- Preditors and Editors – a watchdog site for authors with listings of which publishers are recommended and which are scams
- Writer Beware – Lots more about scams against authors and companies to watch out for
- Choosing a self-publishing service – by the Alliance of Independent Authors, available on all online bookstores. Written by authors and for authors so you get unbiased advice. Also check out the Self Publishing Advice blog which includes watchdog articles.
- DIY. This is completely on your own. You hire people to do things when you need them. You work directly with retailers and distributors to get your product out there.
Jane Friedman has another fabulous article on all these different ways of self-publishing and even a downloadable chart for our information. If you need any help at any time with finding editors, or graphic designers, you name it. Check out your writer’s guilds — there’s one in every province here in Canada. Join in writer’s groups or other writing establishments. There are online supports as well, such as A Writer’s Path Writers’ Club.
The Pros and Cons
Here are the pros:
- Total control. You’re in charge of everything. You don’t give up your rights or your message. You get to decide what happens every step of the way to your story being published.

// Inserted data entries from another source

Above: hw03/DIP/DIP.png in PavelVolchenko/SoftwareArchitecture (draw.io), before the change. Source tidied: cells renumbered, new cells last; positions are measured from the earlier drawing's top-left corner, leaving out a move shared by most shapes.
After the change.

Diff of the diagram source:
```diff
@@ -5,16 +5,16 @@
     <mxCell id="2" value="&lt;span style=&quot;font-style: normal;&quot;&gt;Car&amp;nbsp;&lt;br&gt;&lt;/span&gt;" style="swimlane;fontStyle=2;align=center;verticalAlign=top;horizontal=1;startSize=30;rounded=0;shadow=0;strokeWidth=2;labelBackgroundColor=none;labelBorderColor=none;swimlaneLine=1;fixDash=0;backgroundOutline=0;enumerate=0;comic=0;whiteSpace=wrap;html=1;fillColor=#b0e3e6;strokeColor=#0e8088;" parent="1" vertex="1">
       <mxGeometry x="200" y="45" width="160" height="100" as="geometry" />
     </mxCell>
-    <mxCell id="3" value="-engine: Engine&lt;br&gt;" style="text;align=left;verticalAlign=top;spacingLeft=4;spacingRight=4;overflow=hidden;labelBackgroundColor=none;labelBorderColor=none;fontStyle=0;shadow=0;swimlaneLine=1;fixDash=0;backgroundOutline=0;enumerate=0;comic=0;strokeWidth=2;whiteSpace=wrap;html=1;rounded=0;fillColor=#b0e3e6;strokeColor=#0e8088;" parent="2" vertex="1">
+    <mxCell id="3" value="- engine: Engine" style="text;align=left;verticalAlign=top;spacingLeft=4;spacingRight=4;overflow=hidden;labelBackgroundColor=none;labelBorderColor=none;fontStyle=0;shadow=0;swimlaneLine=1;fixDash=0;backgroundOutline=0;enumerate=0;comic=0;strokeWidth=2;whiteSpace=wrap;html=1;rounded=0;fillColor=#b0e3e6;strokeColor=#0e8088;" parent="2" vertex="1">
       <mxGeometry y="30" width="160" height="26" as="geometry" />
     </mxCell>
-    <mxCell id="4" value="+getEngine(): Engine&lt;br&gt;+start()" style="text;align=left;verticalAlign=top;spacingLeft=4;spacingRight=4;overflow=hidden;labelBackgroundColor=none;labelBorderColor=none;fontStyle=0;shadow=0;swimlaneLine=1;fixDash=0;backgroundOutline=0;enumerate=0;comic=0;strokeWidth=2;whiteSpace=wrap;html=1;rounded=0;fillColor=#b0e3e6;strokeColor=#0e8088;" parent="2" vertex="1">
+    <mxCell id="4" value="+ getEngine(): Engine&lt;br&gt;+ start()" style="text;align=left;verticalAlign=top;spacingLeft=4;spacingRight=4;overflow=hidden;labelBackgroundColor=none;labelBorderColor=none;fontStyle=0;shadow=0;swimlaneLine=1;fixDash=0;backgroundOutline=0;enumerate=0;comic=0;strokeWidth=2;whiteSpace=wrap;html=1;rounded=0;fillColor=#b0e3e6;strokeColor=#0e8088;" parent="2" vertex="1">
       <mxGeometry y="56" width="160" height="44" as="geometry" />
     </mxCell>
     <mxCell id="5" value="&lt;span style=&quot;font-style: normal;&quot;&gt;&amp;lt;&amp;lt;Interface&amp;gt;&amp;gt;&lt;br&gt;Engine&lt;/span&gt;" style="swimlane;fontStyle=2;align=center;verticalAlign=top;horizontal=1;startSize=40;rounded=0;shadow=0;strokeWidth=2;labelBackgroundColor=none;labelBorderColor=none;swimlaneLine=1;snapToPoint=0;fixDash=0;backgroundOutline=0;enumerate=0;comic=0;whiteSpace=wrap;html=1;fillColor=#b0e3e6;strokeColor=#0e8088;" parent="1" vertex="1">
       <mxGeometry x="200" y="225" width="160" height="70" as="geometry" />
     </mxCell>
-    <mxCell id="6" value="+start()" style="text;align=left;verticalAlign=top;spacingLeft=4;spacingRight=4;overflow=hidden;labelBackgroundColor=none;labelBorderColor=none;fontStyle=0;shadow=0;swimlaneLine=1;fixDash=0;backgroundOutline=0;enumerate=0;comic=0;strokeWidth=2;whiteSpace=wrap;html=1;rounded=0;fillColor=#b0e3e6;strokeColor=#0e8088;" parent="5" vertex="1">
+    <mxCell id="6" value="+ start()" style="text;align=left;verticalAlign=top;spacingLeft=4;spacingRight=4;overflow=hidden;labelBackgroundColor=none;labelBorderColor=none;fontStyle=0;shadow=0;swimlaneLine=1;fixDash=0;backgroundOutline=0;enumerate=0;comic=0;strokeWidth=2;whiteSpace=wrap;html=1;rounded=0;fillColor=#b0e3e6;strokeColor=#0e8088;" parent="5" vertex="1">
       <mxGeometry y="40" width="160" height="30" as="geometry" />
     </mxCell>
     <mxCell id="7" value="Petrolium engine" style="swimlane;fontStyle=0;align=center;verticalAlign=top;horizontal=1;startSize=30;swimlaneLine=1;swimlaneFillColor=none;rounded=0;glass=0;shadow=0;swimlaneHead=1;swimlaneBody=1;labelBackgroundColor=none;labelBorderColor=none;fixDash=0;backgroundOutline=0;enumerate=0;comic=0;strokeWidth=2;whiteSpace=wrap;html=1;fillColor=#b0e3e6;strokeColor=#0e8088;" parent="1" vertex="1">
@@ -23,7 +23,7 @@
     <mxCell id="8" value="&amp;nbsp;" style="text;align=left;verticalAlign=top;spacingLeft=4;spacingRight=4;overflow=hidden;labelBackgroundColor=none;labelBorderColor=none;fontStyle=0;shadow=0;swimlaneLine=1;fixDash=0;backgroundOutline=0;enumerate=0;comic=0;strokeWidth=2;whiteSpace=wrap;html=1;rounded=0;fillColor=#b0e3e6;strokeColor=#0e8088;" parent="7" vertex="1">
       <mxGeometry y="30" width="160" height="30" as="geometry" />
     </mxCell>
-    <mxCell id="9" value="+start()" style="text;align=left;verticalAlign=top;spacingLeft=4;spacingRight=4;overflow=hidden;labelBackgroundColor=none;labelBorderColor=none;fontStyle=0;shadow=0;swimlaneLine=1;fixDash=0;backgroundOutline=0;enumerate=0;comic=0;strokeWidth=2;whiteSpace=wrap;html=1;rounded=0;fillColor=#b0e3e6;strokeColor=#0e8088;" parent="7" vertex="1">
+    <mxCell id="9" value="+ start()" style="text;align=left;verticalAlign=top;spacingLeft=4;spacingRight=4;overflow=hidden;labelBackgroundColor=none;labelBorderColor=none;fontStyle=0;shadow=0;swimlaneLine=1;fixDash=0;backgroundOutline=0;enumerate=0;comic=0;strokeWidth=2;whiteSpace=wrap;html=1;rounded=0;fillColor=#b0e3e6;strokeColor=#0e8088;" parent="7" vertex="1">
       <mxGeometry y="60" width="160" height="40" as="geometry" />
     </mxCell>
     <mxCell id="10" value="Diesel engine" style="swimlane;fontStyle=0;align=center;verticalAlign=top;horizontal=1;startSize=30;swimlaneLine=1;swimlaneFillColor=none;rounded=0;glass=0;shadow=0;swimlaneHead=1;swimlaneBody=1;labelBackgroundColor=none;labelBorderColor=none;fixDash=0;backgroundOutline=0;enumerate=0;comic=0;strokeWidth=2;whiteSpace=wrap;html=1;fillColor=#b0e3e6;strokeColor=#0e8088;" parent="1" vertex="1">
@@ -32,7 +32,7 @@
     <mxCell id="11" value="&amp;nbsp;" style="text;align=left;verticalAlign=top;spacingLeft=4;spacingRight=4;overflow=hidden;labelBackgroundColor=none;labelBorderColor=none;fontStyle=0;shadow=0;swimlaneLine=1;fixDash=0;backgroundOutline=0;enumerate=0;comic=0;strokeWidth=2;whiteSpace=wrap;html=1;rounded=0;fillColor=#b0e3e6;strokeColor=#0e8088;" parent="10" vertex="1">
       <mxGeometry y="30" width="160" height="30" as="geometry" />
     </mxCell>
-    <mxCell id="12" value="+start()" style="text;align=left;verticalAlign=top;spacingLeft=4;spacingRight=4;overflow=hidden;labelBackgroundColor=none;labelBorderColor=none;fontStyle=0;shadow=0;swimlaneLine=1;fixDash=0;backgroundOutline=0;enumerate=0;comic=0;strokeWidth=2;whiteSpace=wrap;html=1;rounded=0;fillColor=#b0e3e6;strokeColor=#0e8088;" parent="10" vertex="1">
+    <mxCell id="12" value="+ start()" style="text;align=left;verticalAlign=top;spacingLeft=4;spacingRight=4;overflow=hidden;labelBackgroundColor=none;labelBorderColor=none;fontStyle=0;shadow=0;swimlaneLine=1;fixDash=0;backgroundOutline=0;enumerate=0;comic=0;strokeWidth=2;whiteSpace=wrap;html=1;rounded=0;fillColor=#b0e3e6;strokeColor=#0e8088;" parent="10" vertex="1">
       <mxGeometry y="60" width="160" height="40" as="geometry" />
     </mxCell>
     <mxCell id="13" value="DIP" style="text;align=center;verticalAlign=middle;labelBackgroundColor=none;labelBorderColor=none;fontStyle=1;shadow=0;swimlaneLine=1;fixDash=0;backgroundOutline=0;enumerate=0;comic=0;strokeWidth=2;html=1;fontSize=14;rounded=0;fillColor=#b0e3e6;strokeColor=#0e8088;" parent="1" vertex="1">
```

- Faster publishing time. You get to publish when you want and in whatever format that you choose. Don’t forget to do your editing though! This also means that you can start making money quicker as well.
- Higher royalties. You’re going to be making the bulk of money from your sales. There will be a bit cut off the selling price for your distributor and your retailer. However, this is going to make you rich over night. It is going to take time and effort in your marketing to make sure people are buying your book. Without this then your book isn’t going to do very well.

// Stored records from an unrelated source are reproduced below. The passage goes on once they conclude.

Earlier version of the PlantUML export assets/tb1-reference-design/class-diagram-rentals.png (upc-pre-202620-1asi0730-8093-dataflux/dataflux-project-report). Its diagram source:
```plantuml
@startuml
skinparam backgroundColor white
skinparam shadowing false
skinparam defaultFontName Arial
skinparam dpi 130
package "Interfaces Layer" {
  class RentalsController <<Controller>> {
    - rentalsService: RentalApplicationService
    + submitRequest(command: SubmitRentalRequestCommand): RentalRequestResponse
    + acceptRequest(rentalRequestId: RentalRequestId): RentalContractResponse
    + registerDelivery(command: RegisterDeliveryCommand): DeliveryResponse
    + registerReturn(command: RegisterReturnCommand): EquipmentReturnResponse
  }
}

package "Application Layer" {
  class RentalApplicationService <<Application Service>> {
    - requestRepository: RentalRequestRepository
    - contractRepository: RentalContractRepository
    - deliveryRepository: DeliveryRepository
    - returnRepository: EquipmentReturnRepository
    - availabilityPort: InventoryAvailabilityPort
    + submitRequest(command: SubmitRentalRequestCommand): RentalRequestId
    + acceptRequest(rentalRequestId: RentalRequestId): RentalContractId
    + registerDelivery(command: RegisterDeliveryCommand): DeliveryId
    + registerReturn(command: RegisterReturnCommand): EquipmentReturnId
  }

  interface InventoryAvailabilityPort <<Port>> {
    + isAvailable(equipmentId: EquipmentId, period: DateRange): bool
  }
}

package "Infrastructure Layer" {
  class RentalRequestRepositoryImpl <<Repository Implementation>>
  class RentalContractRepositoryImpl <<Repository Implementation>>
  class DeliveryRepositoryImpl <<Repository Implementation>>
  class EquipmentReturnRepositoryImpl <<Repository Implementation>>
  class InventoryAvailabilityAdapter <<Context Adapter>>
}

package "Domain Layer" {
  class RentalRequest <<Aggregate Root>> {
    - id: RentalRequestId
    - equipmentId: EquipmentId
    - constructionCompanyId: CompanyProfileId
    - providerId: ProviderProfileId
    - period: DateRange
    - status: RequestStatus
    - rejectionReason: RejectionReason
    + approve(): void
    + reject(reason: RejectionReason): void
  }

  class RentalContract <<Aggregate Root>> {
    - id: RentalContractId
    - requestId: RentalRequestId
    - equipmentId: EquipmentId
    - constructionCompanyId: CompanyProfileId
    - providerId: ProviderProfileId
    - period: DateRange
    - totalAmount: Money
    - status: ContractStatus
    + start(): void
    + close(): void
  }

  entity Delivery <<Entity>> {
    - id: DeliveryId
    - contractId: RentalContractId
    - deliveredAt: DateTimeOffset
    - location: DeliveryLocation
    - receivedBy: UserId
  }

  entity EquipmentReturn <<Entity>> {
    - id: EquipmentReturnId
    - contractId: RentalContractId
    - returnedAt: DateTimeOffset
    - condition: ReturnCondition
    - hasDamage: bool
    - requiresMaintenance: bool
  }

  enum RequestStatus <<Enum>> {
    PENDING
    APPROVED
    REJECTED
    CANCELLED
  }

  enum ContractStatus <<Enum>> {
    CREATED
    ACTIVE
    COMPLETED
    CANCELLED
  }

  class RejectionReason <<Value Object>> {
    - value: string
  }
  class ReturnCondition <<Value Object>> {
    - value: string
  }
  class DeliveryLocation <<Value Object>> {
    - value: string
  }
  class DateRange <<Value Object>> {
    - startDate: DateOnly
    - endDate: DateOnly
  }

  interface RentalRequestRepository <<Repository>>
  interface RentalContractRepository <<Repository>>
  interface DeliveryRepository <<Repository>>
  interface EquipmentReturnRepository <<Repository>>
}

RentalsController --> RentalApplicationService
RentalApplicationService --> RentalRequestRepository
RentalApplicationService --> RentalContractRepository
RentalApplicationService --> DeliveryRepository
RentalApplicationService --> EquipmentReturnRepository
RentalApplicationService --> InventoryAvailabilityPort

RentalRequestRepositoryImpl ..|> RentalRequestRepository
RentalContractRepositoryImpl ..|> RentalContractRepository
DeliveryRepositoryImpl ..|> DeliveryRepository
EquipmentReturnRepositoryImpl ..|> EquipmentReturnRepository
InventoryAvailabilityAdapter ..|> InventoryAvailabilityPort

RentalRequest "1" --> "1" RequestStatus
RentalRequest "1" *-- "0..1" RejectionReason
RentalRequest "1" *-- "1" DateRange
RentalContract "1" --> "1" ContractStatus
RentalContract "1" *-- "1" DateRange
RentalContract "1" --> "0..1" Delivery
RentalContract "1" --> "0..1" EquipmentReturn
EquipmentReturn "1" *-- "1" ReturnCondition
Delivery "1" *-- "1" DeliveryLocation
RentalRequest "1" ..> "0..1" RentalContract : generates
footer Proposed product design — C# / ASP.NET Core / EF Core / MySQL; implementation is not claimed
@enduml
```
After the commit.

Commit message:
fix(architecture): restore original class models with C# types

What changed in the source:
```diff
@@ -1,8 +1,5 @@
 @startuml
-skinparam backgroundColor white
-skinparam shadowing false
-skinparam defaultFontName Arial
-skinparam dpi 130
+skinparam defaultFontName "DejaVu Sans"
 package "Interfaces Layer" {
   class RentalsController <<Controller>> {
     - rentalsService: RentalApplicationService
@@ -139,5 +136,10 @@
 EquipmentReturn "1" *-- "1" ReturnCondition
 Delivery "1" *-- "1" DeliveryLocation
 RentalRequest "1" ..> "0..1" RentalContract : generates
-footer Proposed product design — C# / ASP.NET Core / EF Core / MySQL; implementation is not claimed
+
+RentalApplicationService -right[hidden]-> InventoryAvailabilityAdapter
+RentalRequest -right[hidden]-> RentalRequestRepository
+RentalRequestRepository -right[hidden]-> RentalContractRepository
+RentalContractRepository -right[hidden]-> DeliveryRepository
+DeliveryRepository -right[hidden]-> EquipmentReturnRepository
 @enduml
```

- You can sell world wide because you still have the rights to do so. You don’t have to publish in certain countries where your traditional publisher knows they will do well. English is a universally accepted language and that means you can publish your book in a lot of different areas.
- You can use self-publishing to land a traditional publisher. It gets you a foot in the door. It shows that you can market your book and that you already have a following of readers – which appeals to those publishing houses. Plus it can land you some better deals than it would if you were looking to get published for the first time. E.L. James and Andy Weir did this and they’re now living it up in the spotlight.

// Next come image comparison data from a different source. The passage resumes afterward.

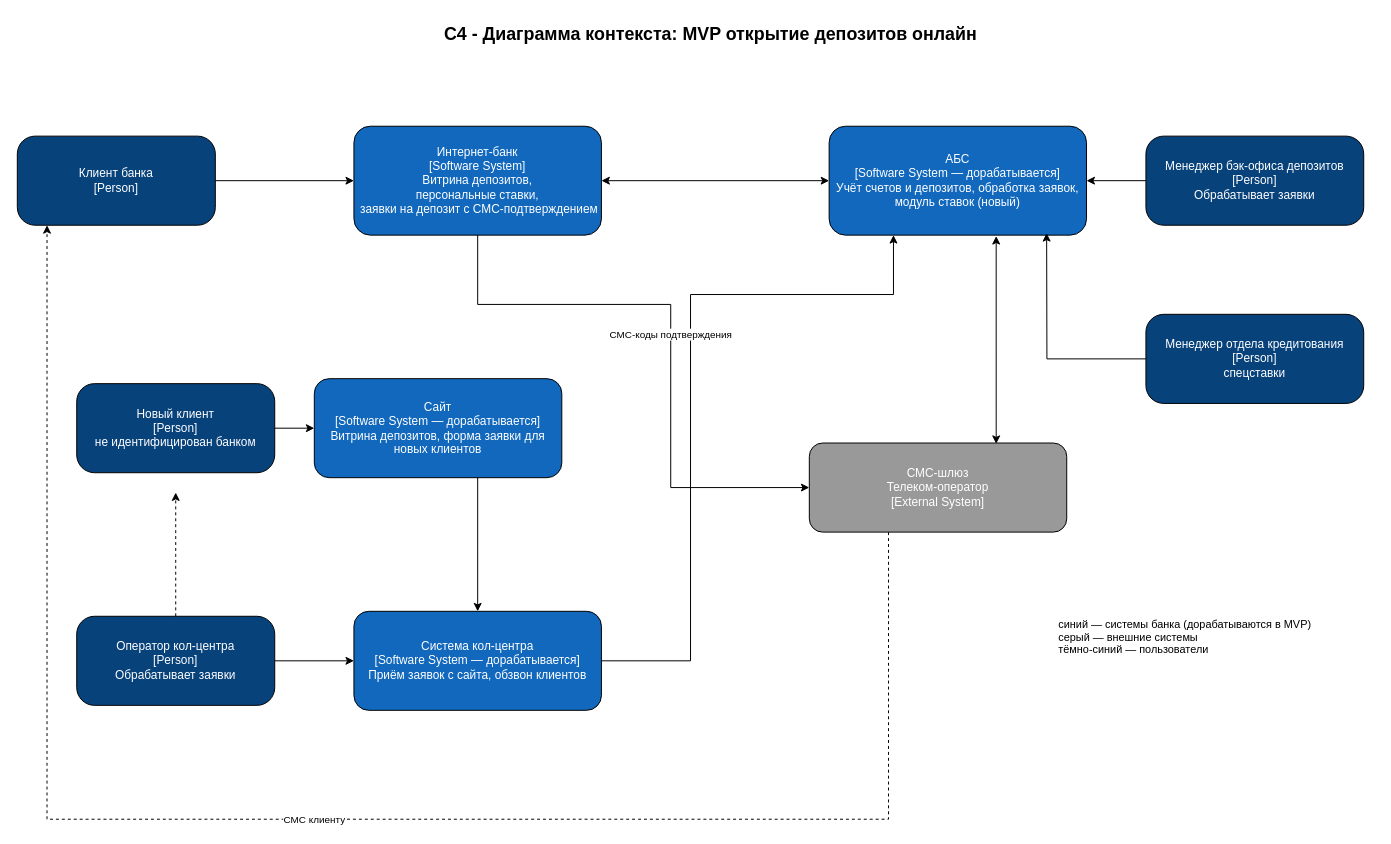
The draw.io diagram Task3/deposits-mvp-c4-context.drawio in agr333221/architecture-pro-standart, before the edit. Source tidied: cells renumbered, new cells numbered last; positions are measured from the earlier drawing's top-left corner, leaving out a move shared by most shapes. Both pictures are drawn from the tidied source at 99%, with x=0, y=0 at pixel (17, 17).
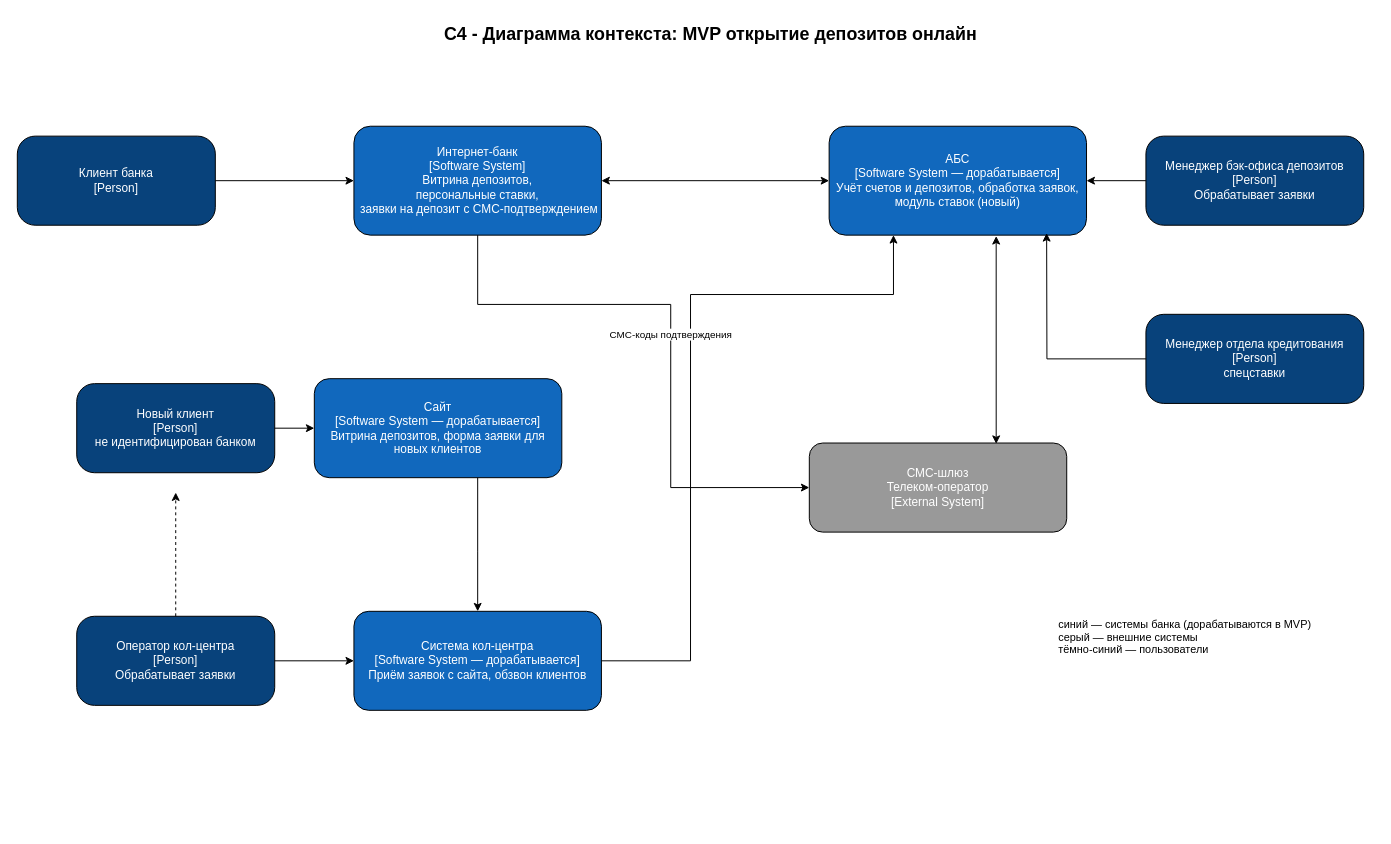
The same diagram, later.

The change refers to these unchanged cells:
```xml
<mxCell id="3" value="Клиент банка&lt;br&gt;[Person]" style="rounded=1;whiteSpace=wrap;html=1;fillColor=#08427B;fontColor=#ffffff;arcSize=20;" parent="1" vertex="1">
  <mxGeometry y="120" width="200" height="90" as="geometry" />
</mxCell>
<mxCell id="12" value="СМС-шлюз&lt;br&gt;Телеком-оператор&lt;br&gt;[External System]" style="rounded=1;whiteSpace=wrap;html=1;fillColor=#999999;fontColor=#ffffff;" parent="1" vertex="1">
  <mxGeometry x="800" y="430" width="260" height="90" as="geometry" />
</mxCell>
```

What changed in the source:
```diff
@@
-    <mxCell id="22" value="СМС клиенту" style="edgeStyle=orthogonalEdgeStyle;rounded=0;html=1;fontSize=10;dashed=1;" parent="1" edge="1" source="12" target="3">
-      <mxGeometry relative="1" as="geometry">
-        <Array as="points">
-          <mxPoint x="880" y="810" />
-          <mxPoint x="30" y="810" />
-        </Array>
-      </mxGeometry>
-    </mxCell>
```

Here are the cons:
- You do it all by yourself. You’re in charge of what happens to your story. You have to put in the time or effort or need to hire the right people to help you. You have to do the publishing and you have to define what success looks like for you. Then you get to go and make that happen. So you need to decided if you like the creative and the business side of things.
- There’s no prestige, kudos or acknowledgement from the industry. The stigma of self-publishing is going down, but if what other people think is going to bother you into an ulcer then this might not be for you.
- Most literary prizes don’t accept self-published books. Plus literary critics won’t read these books. This really sucks. There are a lot of great writers out there that aren’t going to be recognized for their brilliance and they’ll most likely be dead when they get that kudos.
- It’s difficult to get print distribution in bookstores. Traditional publishers have this down to a science. It’s a bit harder for you to independently do this – it’s not impossible though. Just politely harass the store until they give you the time to pitch your book. Trust me I know they like to dodge calls from independent authors.
- You’re going to need a budget. If you want help from an editor, graphic designer or your book formatted, then you’re going to need to hire someone to do the work for you. This is obviously going to cost money. Especially if you’re intending to make a living from this, then yes, you need to invest money in creating intellectual property assets.
That’s all I have for you today. I hope this was helpful. Next week on Tuesday we will be talking about Literary Agents, so tune in for that.
Until next week!